• TASK OBJECTIVE
If a line in the records below contains "medium", copy that line.

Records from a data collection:

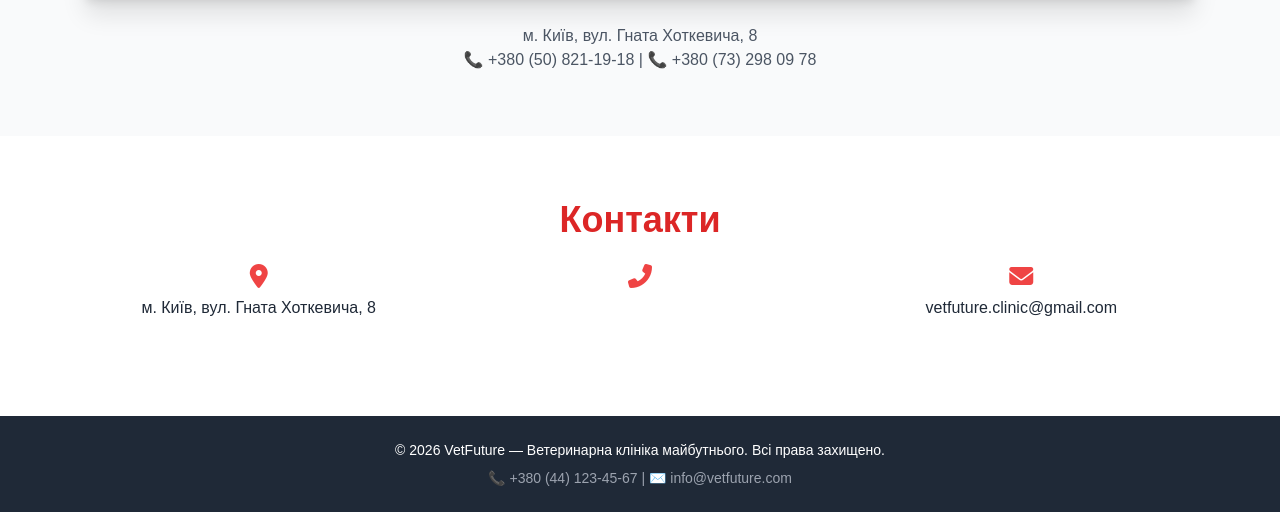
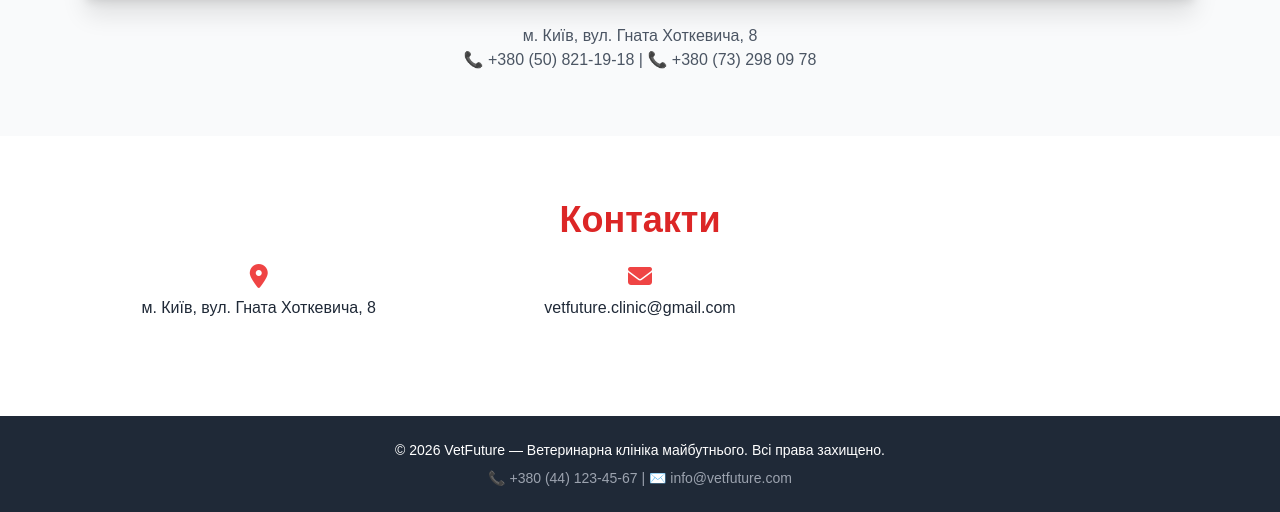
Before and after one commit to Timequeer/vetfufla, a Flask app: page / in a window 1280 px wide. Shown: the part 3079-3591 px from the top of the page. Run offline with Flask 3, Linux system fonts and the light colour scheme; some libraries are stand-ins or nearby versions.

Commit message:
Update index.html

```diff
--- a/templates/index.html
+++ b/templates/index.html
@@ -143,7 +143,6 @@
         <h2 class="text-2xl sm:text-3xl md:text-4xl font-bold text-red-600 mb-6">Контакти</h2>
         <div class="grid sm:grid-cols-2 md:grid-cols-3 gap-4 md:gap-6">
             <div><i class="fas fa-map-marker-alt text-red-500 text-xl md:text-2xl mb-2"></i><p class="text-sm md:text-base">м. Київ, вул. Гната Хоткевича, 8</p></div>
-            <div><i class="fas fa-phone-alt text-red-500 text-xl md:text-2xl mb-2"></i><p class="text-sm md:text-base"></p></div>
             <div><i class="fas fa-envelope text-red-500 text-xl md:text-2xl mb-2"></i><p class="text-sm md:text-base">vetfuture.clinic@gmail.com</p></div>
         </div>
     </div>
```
---
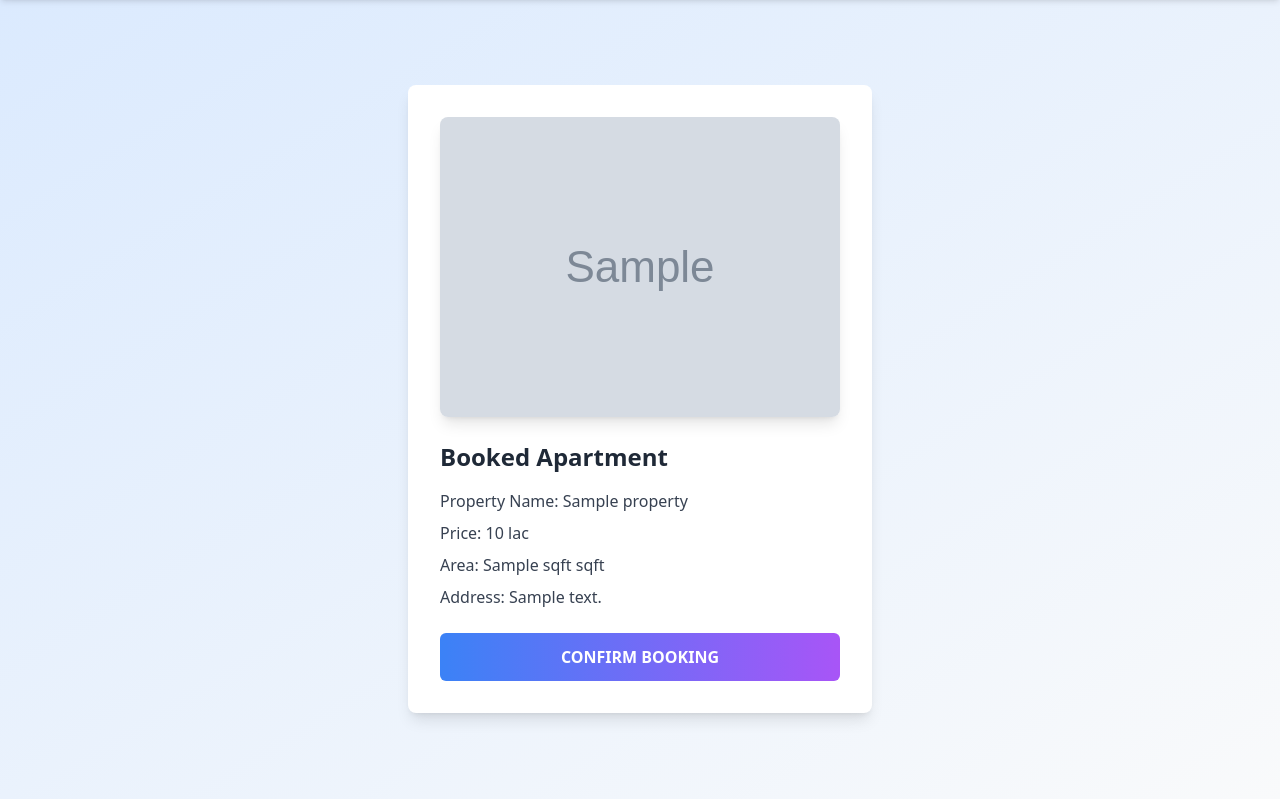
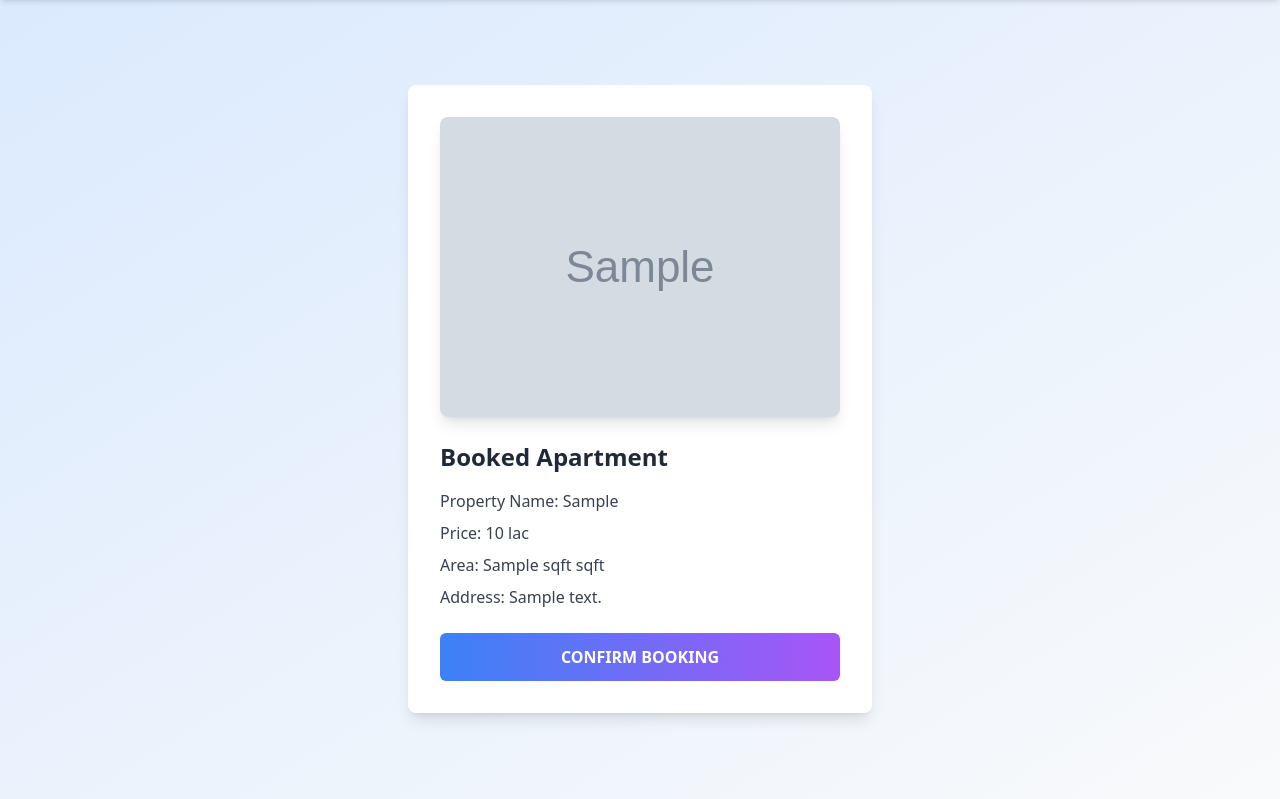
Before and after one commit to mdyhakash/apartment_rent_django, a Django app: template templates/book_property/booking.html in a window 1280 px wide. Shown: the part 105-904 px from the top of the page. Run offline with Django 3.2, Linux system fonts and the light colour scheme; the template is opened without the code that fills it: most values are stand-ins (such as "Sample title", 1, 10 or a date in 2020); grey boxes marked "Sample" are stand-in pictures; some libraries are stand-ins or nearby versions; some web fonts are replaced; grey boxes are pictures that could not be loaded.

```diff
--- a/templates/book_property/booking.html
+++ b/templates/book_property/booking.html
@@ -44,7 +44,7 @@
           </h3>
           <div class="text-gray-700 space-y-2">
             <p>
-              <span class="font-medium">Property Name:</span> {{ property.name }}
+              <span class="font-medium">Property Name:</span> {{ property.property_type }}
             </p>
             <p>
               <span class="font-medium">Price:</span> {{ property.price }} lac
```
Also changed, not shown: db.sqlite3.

• TASK OUTPUT
-              <span class="font-medium">Property Name:</span> {{ property.name }}
+              <span class="font-medium">Property Name:</span> {{ property.property_type }}
               <span class="font-medium">Price:</span> {{ property.price }} lac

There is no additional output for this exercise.